Feb 12, 2013

Good news from Colorado! The House Committee on Education voted 7-6 on Monday to reject a creationist measure intended to undermine science education in the state.

House Bill 13-1089, the so-called “Academic Freedom Act,” would have required teachers at public schools and colleges to help students analyze the “scientific strengths and scientific weaknesses of existing scientific theories.”

Teachers would also have been required to “create an environment that encourages students to intelligently and respectfully explore scientific questions and learn about scientific evidence related to” evolution, global warming and human cloning.

The measure isn’t really about global warming or human cloning, of course. And it most certainly isn’t about academic freedom either.

Spawned by the Discovery Institute, the measure is a backdoor creationist scheme intended to suggest that evolution is scientifically controversial and that students should be wary of its central place in biology.

The Discovery Institute and its allies have religious objections to evolution, and this bill is a “wedge” to get their views into the public school classroom. The federal courts have already headed off a wide variety of other schemes, so Religious Right folks are trying an “academic freedom” maneuver.

Discovery Institute staffers happily roll out a fog of misinformation to push their theocratic agenda.

According to the AP, Joshua Youngkin, Discovery’s program officer for public policy and legal affairs, said, "What this bill would do is not take evolution out of schools, or put religion in, but actually increase the teaching of evolution and get people to really inquire about it and learn as much as possible."


As my former colleague Steve Benen reported back in 2002, the Discovery Institute’s “real purpose is to undercut church-state separation and turn public schools into religious indoctrination centers.”

Nothing has changed since then. Over 10 years later, Discovery is still up to its same old tricks.

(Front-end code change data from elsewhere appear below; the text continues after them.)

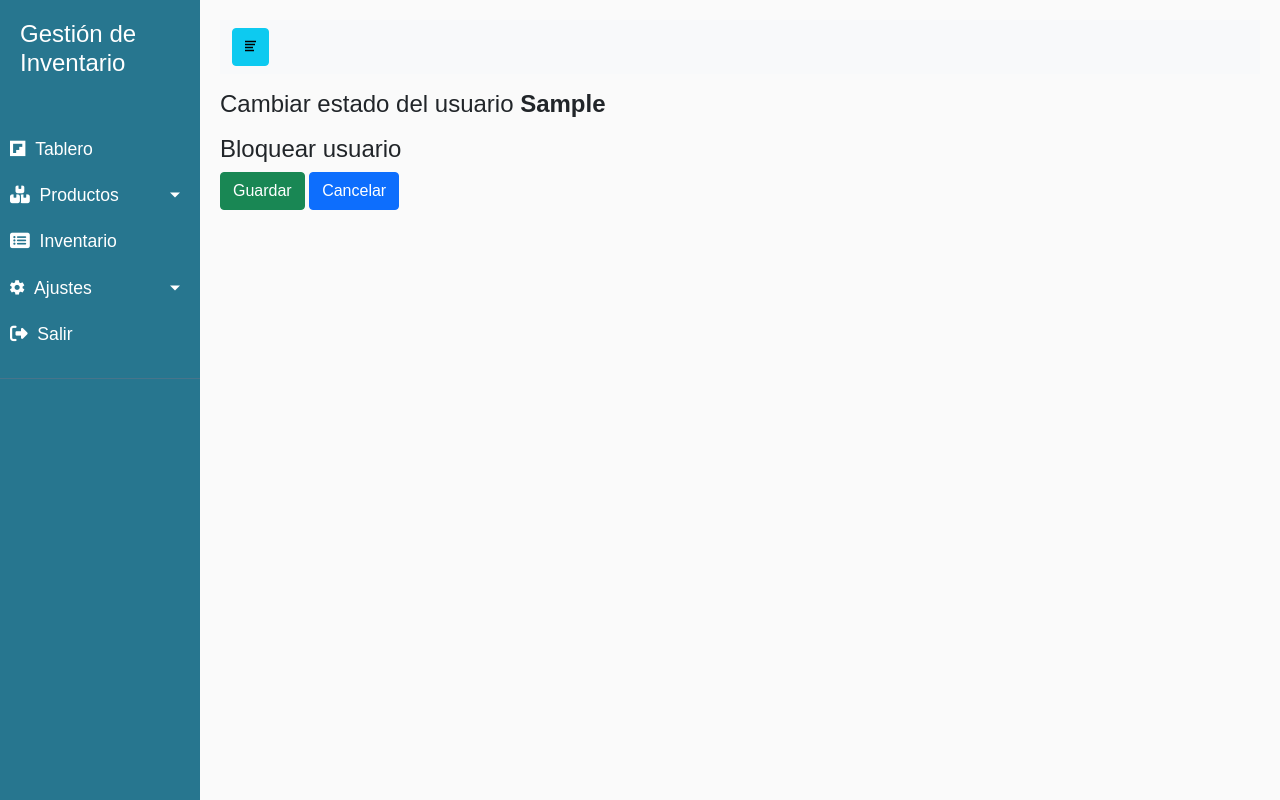
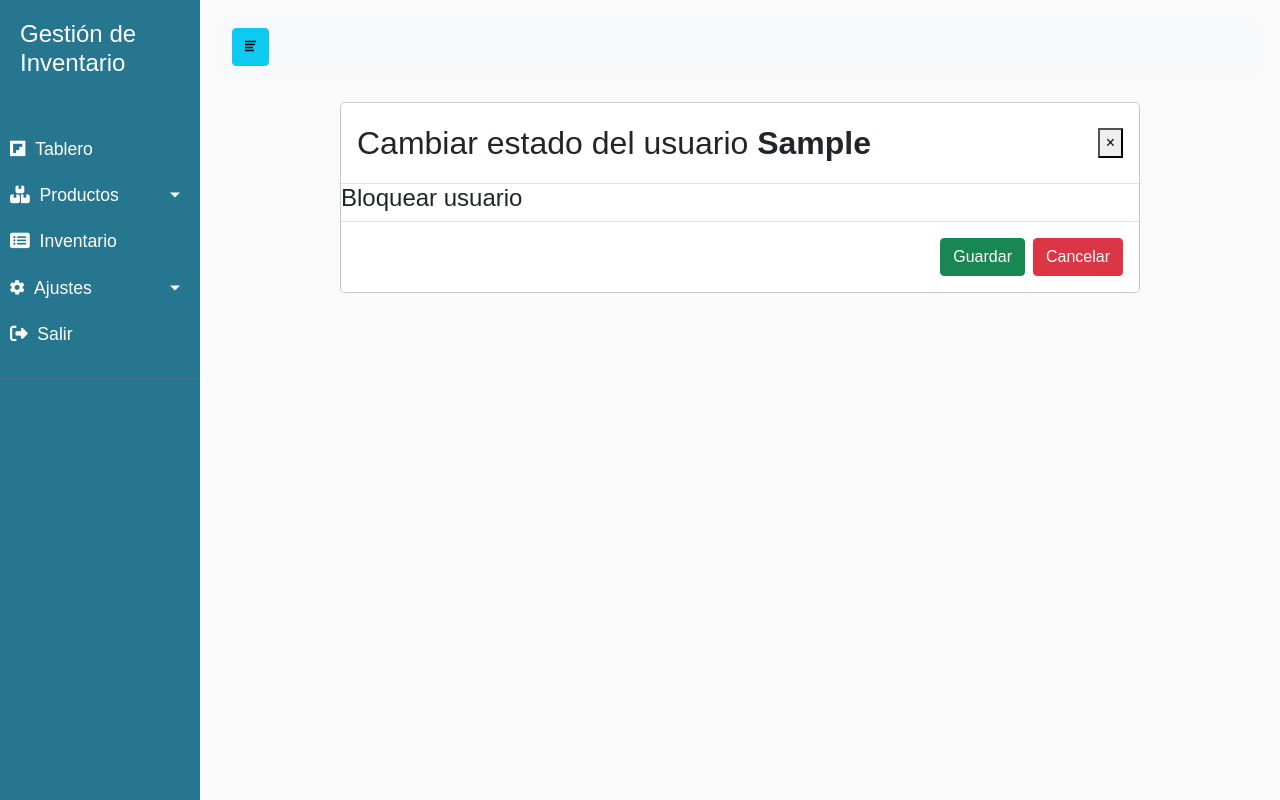
Before and after one commit to luisolaveguzman/appInventario, a Django app: page /cambiarEstadoUsuario/1 in a window 1280 px wide. Run offline with Django 3.2, Linux system fonts and the light colour scheme; tables that the repository leaves empty hold one stand-in row (values such as "Sample post"); some libraries are stand-ins or nearby versions.

Commit message:
Intentado hacer ventanas emergentes

```diff
--- a/appInventario/webapp/templates/layout/layout.html
+++ b/appInventario/webapp/templates/layout/layout.html
@@ -100,5 +100,9 @@
 <!-- Font Awesome JS -->
 <script src="https://kit.fontawesome.com/f2e2574c21.js" crossorigin="anonymous"></script>
 <script src="../../static/js/scripts.js"></script>
+
+{% block extrajs %}
+{% endblock extrajs %}
+
 </body>
 </html>
--- a/appInventario/webapp/templates/usuarios/cambiarEstadoUsuario.html
+++ b/appInventario/webapp/templates/usuarios/cambiarEstadoUsuario.html
@@ -1,11 +1,16 @@
 {% extends "layout/layout.html" %}
 
 {% block content %}
-<p></p>
-<p></p>
 
-<p><h4>Cambiar estado del usuario <strong>{{usuario.correo}}</strong></h4></p>
-
+<div class="modal-dialog modal-lg" role="document">
+    <div class="modal-content">
+        <div class="modal-header">
+            <h2 class="modal-title">Cambiar estado del usuario <strong>{{usuario.correo}}</strong></h2>
+            <button class="close" type="button" data-dismiss = "modal" aria-label="Close">
+                <span aria-hidden="true">&times;</span>
+            </button>
+        </div>
+        <div class="moda-body">
             <form method="POST">
                 {% if usuario.estado == True%}
                 <h4>Bloquear usuario</h4>
@@ -13,8 +18,13 @@
                 <h4>Activar usuario</h4>
                 {% endif %}
                 {% csrf_token %}
+                <div class="modal-footer">
                     <button type="submit" class="btn btn-success">Guardar</button>
-    <a type="button" class="btn btn-primary" href="/usuarios">Cancelar</a>
+                    <button type="button" class="btn btn-danger" data-dismiss="modal">Cancelar</button>
+                </div>
             </form>
+        </div>
 
+    </div>
+</div>
 {% endblock %}
```
Also changed, not shown: appInventario/webapp/templates/usuarios/cambiarEstadoUsuario-bkp.html (added, +26 -0 lines), appInventario/webapp/templates/usuarios/usuarios.html (+15 -3 lines). Lines whose indentation alone changed are shown as unchanged.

Colorado legislators have scuttled this bad bill, I’m happy to say, although the closeness of the vote is troubling. Now we just have to give the same treatment to measures in other states.